In my dissertation I show the connection between the work of an animator and Decroux’s “Esprit géomètrique”. Etienne Decroux created a specific movement-plasticity and spatial integration by unfolding the body into the spatial dimension by dividing the space into vertical, horizontal and diagonal ( “jugèes idèales”). The anatomically induced movement must be inserted into the structure specified here. The interfaces between the spatial orientation and the body orientation are the pivot points, which can be arbitrarily determined as axes of motion. The zero line can be at the elbow, wrist or fingertip. This body part is fixed point (point fixe) and is then maintained throughout the entire movement process, so that the body as a whole is subject to this definition.
The “grammar of the Mime” are specific terms in a system of geometrical fit of the body, and should place the gymnastic and articulation of the movement according to the “mime corporel.” There are specific descriptions for all types of translation. They differentiate whether the moving organ is set completely (Sommets fixées absoluteuts), only at the base (base fixé) or its center (milieu fixé), whether other parts can be compensated for (Bases fixées relatives), whether the translation is strictly horizontal (Translation sur droite) or other parts move vertically (Translation sur rond), etc.
When a hand is supported on an imaginary wall, the body will shape its radius of motion within the framework of the anatomical possibilities of the fixed point (hand). By Contrepoids, which is called counterweight, pressure or tension can be shown. All the illusionistic style pantomimes, such as “climb stairs”, “walking on the spot,” “pulling rope,” etc. are based on a combination of point fixes and contrepoids. The fulfillment of the aesthetic presupposition of the “pure line” can only take place when the body is inserted into the geometrical structure. “Étroits couloirs”, the geometric structure is the framework of the fixed axes of space and imaginary surfaces, the corridors and the directions of power.
Inclination, translation and rotation
Any person, who works with 3D software already know translation, rotation and inclination through the basic manipulators.
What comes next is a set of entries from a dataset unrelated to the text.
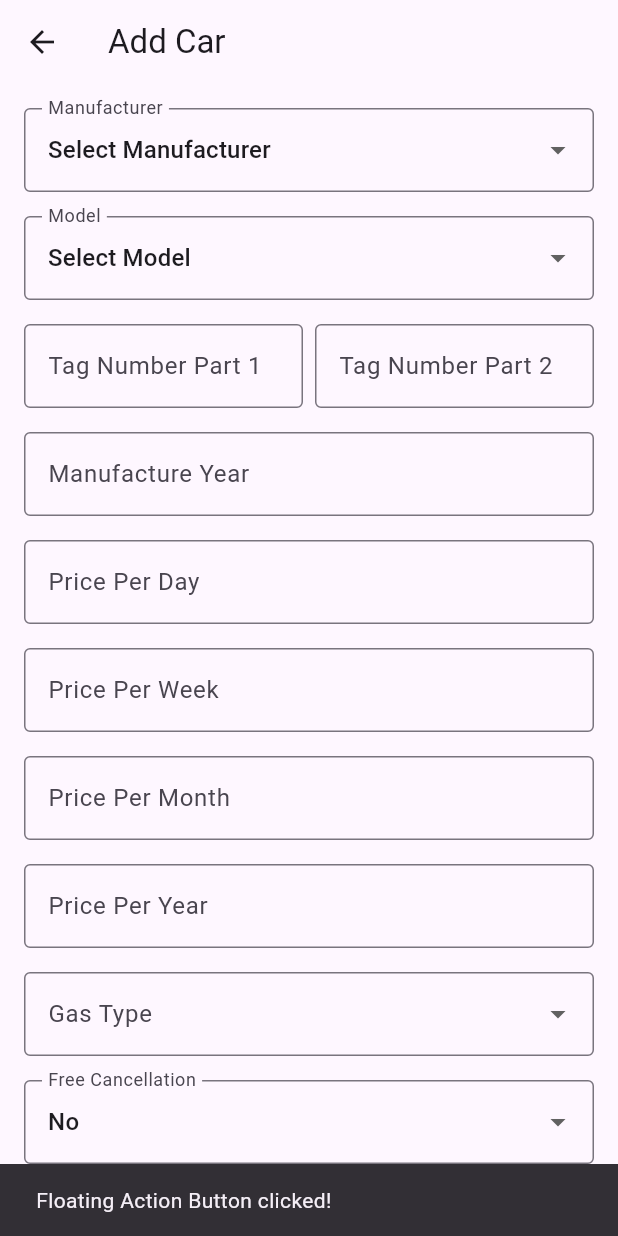
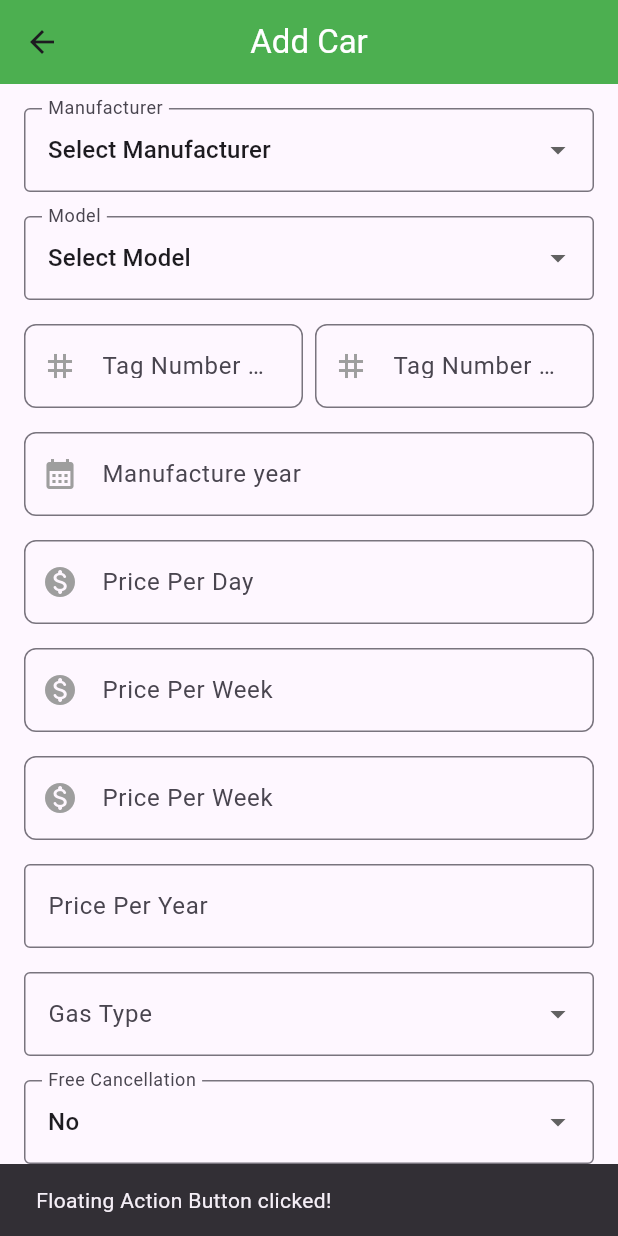
Before and after one commit to oussamasebai01/Car, a Flutter app: the MyBookingScreen screen opened by its route, after a tap on the "add" icon, on a phone screen of 412 x 824 dp. Run offline on Flutter 3.47's test engine with Material 3 defaults, Android fonts, the light colour scheme and no system bars; our stand-ins replace auto_size_text, font_awesome_flutter, image_picker, shared_preferences, sizer, smooth_page_indicator; accounts and stored records are empty; network calls fail.

Commit message:
My cars institution(finallllllllllllllllllllllllllllllllllllllllllllllll2)

```diff
--- a/lib/bookingCar.dart
+++ b/lib/bookingCar.dart
@@ -7,6 +7,8 @@ import 'package:flutter/material.dart';
 import 'package:image_picker/image_picker.dart';
 import '../../utils/constant.dart';
 import 'package:intl/intl.dart';
+
+import 'dashboard_client.dart';
 
 class BookingDetailScreen extends StatefulWidget {
   final String date_debut;
@@ -186,7 +188,15 @@ class _BookingDetailScreenState extends State<BookingDetailScreen> {
         padding: EdgeInsets.symmetric(horizontal: 20, vertical: 10),
         color: Colors.white,
         child: ElevatedButton(
-          onPressed: _submitForm, // Appeler _submitForm ici
+          onPressed:() {
+            _submitForm ; // Appeler _submitForm ici
+        Navigator.push(
+        context,
+        MaterialPageRoute(
+        builder: (context) => CarSearchPage(),
+        ),
+        );
+          },
           style: ElevatedButton.styleFrom(
             backgroundColor: primaryColor,
             minimumSize: Size(double.infinity, 50),
--- a/lib/screens/auth/Singin.dart
+++ b/lib/screens/auth/Singin.dart
@@ -2,7 +2,9 @@ import 'package:flutter/material.dart';
 import 'package:http/http.dart' as http;
 import 'dart:convert';
 import 'package:car/utils/config.dart';
-import 'package:shared_preferences/shared_preferences.dart'; // Import SharedPreferences
+import 'package:shared_preferences/shared_preferences.dart';
+
+import '../../dashboard_client.dart'; // Import SharedPreferences
 class SignInScreen extends StatefulWidget {
   const SignInScreen({Key? key}) : super(key: key);
 
@@ -110,6 +112,19 @@ class _SignInScreenState extends State<SignInScreen> {
             fontSize: 18,
             fontWeight: FontWeight.bold,
           ),
+        ),
+        iconTheme: const IconThemeData(color: Colors.white),
+        leading: IconButton(
+          icon: const Icon(Icons.arrow_back), // Icône de retour
+          onPressed: () {
+            // Navigation vers l'écran précédent
+            Navigator.push(
+              context,
+              MaterialPageRoute(
+                builder: (context) => CarSearchPage(),
+              ),
+            );
+          },
         ),
       ),
       body: SingleChildScrollView(
--- a/lib/screens/institutions/my_car/add_car.dart
+++ b/lib/screens/institutions/my_car/add_car.dart
@@ -28,6 +28,7 @@ class _AddInstitutionCarScreenState extends State<AddInstitutionCarScreen> {
   String? selectedCountry;
   String? selectedCity;
   int? selectedCountryId;
+
   late Future<List<Map<String, dynamic>>> fetchedCountries;
   final Map<String, dynamic> _formData = {
     'manufacturer': '',
@@ -88,8 +89,10 @@ class _AddInstitutionCarScreenState extends State<AddInstitutionCarScreen> {
   // Extraire les labels de colorOptions et les convertir en majuscules
   final colors = colorOptions.map((option) {
     final label = option['label'] ?? ''; // Valeur par défaut si null
-    return label.toUpperCase();
+    return label.toUpperCase(); // Convertir en majuscules
   }).toList();
+  // Normaliser la valeur sélectionnée
+
   List<dynamic> manufactures = [];
   List<dynamic> models = [];
   List<String> countries = ['Tunisia', 'Jordan'];
@@ -99,6 +102,7 @@ class _AddInstitutionCarScreenState extends State<AddInstitutionCarScreen> {
   @override
   void initState() {
     fetchedCountries = fetchCountries();
+
     super.initState();
     fetchManufactures();
     if (widget.isEdit && widget.tempCar != null) {
@@ -194,6 +198,7 @@ class _AddInstitutionCarScreenState extends State<AddInstitutionCarScreen> {
       // _formData['manufacturer'] = car['model']?['manufacture']?? '';
       // _formData['model'] = car['model']?['id'] ?? '';
       _formData['tagNumber1'] = splitArray[0];
+
       _formData['tagNumber2'] = splitArray[1];
       _formData['manuYear'] = car['manu_year'] ?? '';
       _formData['pricePerDay'] = car['price_per_day']?.toString() ?? '';
@@ -212,7 +217,6 @@ class _AddInstitutionCarScreenState extends State<AddInstitutionCarScreen> {
       _formData['reason'] = car['reason'] ?? '';
     });
   }
-
   Future<void> _submitForm() async {
     final token = await getAuthToken();
     if (!_formKey.currentState!.validate()) {
@@ -293,10 +297,15 @@ class _AddInstitutionCarScreenState extends State<AddInstitutionCarScreen> {
 
   @override
   Widget build(BuildContext context) {
+    final selectedColor = _formData['color']?.toUpperCase(); // <-- Correctement placé ici
     return Scaffold(
       appBar: AppBar(
-        title: Text(widget.isEdit ? 'Edit Car' : 'Add Car'),
+        title: Text(widget.isEdit ? 'Edit Car' : 'Add Car', style: TextStyle(color: Colors.white)),
+        centerTitle: true,
+        backgroundColor: Colors.green,
+        elevation: 0,
       ),
+
       body: SingleChildScrollView(
         padding: const EdgeInsets.all(16),
         child: Form(
@@ -365,9 +374,12 @@ class _AddInstitutionCarScreenState extends State<AddInstitutionCarScreen> {
                   Expanded(
                     child: TextFormField(
                       initialValue: _formData['tagNumber1'],
-                      decoration: const InputDecoration(
-                        labelText: 'Tag Number Part 1',
-                        border: OutlineInputBorder(),
+                      decoration: InputDecoration(
+                        labelText: "Tag Number Part 1",
+                        prefixIcon: const Icon(Icons.tag, color: Colors.grey),
+                        border: OutlineInputBorder(
+                          borderRadius: BorderRadius.circular(8),
+                        ),
                       ),
                       onChanged: (value) {
                         setState(() {
@@ -380,10 +392,13 @@ class _AddInstitutionCarScreenState extends State<AddInstitutionCarScreen> {
                   Expanded(
                     child: TextFormField(
                       initialValue: _formData['tagNumber2'],
-                      decoration: const InputDecoration(
-                        labelText: 'Tag Number Part 2',
-                        border: OutlineInputBorder(),
-                      ),
+                        decoration: InputDecoration(
+                          labelText: "Tag Number Part 2",
+                          prefixIcon: const Icon(Icons.tag, color: Colors.grey),
+                          border: OutlineInputBorder(
+                            borderRadius: BorderRadius.circular(8),
+                          ),
+                        ),
                       onChanged: (value) {
                         setState(() {
                           _formData['tagNumber2'] = value;
@@ -398,9 +413,13 @@ class _AddInstitutionCarScreenState extends State<AddInstitutionCarScreen> {
               // Manufacture Year
               TextFormField(
                 initialValue: _formData['manuYear'],
-                decoration: const InputDecoration(
-                  labelText: 'Manufacture Year',
-                  border: OutlineInputBorder(),
+                keyboardType: TextInputType.numberWithOptions(signed: false),
+                decoration: InputDecoration(
+                  labelText: "Manufacture year",
+                  prefixIcon: const Icon(Icons.calendar_month, color: Colors.grey),
+                  border: OutlineInputBorder(
+                    borderRadius: BorderRadius.circular(8),
+                  ),
                 ),
                 onChanged: (value) {
                   setState(() {
@@ -413,9 +432,13 @@ class _AddInstitutionCarScreenState extends State<AddInstitutionCarScreen> {
               // Price Per Day
               TextFormField(
                 initialValue: _formData['pricePerDay'],
-                decoration: const InputDecoration(
-                  labelText: 'Price Per Day',
-                  border: OutlineInputBorder(),
+                keyboardType: TextInputType.number,
+                decoration: InputDecoration(
+                  labelText: "Price Per Day",
+                  prefixIcon: const Icon(Icons.monetization_on_rounded, color: Colors.grey),
+                  border: OutlineInputBorder(
+                    borderRadius: BorderRadius.circular(8),
+                  ),
                 ),
                 onChanged: (value) {
                   setState(() {
@@ -428,9 +451,13 @@ class _AddInstitutionCarScreenState extends State<AddInstitutionCarScreen> {
               // Price Per Week
               TextFormField(
                 initialValue: _formData['pricePerWeek'],
-                decoration: const InputDecoration(
-                  labelText: 'Price Per Week',
-                  border: OutlineInputBorder(),
+                keyboardType: TextInputType.number,
+                decoration: InputDecoration(
+                  labelText: "Price Per Week",
+                  prefixIcon: const Icon(Icons.monetization_on_rounded, color: Colors.grey),
+                  border: OutlineInputBorder(
+                    borderRadius: BorderRadius.circular(8),
+                  ),
                 ),
                 onChanged: (value) {
                   setState(() {
@@ -443,9 +470,13 @@ class _AddInstitutionCarScreenState extends State<AddInstitutionCarScreen> {
               // Price Per Month
               TextFormField(
                 initialValue: _formData['pricePerMonth'],
-                decoration: const InputDecoration(
-                  labelText: 'Price Per Month',
-                  border: OutlineInputBorder(),
+                keyboardType: TextInputType.number,
+                decoration: InputDecoration(
+                  labelText: "Price Per Week",
+                  prefixIcon: const Icon(Icons.monetization_on_rounded, color: Colors.grey),
+                  border: OutlineInputBorder(
+                    borderRadius: BorderRadius.circular(8),
+                  ),
                 ),
                 onChanged: (value) {
                   setState(() {
@@ -632,39 +663,15 @@ class _AddInstitutionCarScreenState extends State<AddInstitutionCarScreen> {
           ),
               const SizedBox(height: 16),
 
-              // City Dropdown
-              // DropdownButtonFormField(
-              //   value: _formData['city'],
-              //   items: [
-              //     DropdownMenuItem(
-              //       value: null,
-              //       child: Text('Select City'),
-              //     ),
-              //     ...cities.map((city) {
-              //       return DropdownMenuItem(
-              //         value: city,
-              //         child: Text(city),
-              //       );
-              //     }).toList(),
-              //   ],
-              //   onChanged: (value) {
-              //     setState(() {
-              //       _formData['city'] = value ?? '';
-              //     });
-              //   },
-              //   decoration: const InputDecoration(
-              //     labelText: 'City',
-              //     border: OutlineInputBorder(),
-              //   ),
-              // ),
+
               const SizedBox(height: 16),
 
               DropdownButtonFormField<String>(
-                value: _formData['color']?.isEmpty ?? true ? null : _formData['color'], // Vérification null-safe
+                value: selectedColor, // Utiliser la valeur normalisée
                 items: colors.map((String color) {
                   // Trouver l'objet color correspondant dans colorOptions
                   final colorOption = colorOptions.firstWhere(
-                        (option) => option['label']?.toUpperCase() == color,
+                        (option) => (option['label'] ?? '').toUpperCase() == color.toUpperCase(), // Comparaison insensible à la casse
                     orElse: () => { 'label': 'UNKNOWN', 'color': '#000000' }, // Ajout de 'label'
                   );
 
@@ -673,7 +680,7 @@ class _AddInstitutionCarScreenState extends State<AddInstitutionCarScreen> {
                   final colorValue = colorHex.replaceAll('#', '0xFF');
 
                   return DropdownMenuItem<String>(
-                    value: color,
+                    value: color, // Utiliser la valeur en majuscules
                     child: Row(
                       children: [
                         Container(
--- a/lib/screens/institutions/my_car/car_liste.dart
+++ b/lib/screens/institutions/my_car/car_liste.dart
@@ -5,6 +5,7 @@ import 'package:flutter/material.dart';
 import 'package:http/http.dart' as http;
 import 'package:shared_preferences/shared_preferences.dart';
 import 'package:sizer/sizer.dart';
+import '../DashboardInstitution.dart';
 import 'add_car.dart';
 import 'car_details.dart';
 
@@ -165,6 +166,18 @@ class _MyBookingScreenState extends State<MyBookingScreen> {
         backgroundColor: Colors.green,
         elevation: 0,
         iconTheme: const IconThemeData(color: Colors.white),
+        leading: IconButton(
+          icon: const Icon(Icons.arrow_back), // Icône de retour
+          onPressed: () {
+            // Navigation vers l'écran précédent
+            Navigator.push(
+              context,
+              MaterialPageRoute(
+                builder: (context) => DashboardInstitution(),
+              ),
+            );
+          },
+        ),
       ),
       body: Column(
         children: [
```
The goal is getting Animators off the chair and actually doing exercises to develop their own body consciousness.
Exercise, which is also called geometrical mime, allows us to build the mime technique completely. In addition to Etienne Decroux’s basic principles, some exercises have been added. The exercises should be carried out as plain as explained. As soon as the approaching Mime has mastered the basic exercises, he/she is encouraged to combine as much as possible and to seek variations. These exercises can be rehearsed in a simple manner with a metronome or with the aid of a drum set, first from stage to stage, after a certain number of counts, then smoothly in the course of the counts in repetition (for example, eight counts).
In my dissertation, I explain basic exercises and its extensions in detail, step by step. To make it easier to understand, I created the character “Mime Corporel”.
Mime Corporel verOne
This example shows stills of different time frames of “Pull”, particularly lifting a bucket.
Mime Corporel verTwo
Some years later, I redesigned the character entirely to make it suitable to work with motion capture. Following clip will show this character in action. A dance performance recorded via motion capture, while the character was connected for real-time projection: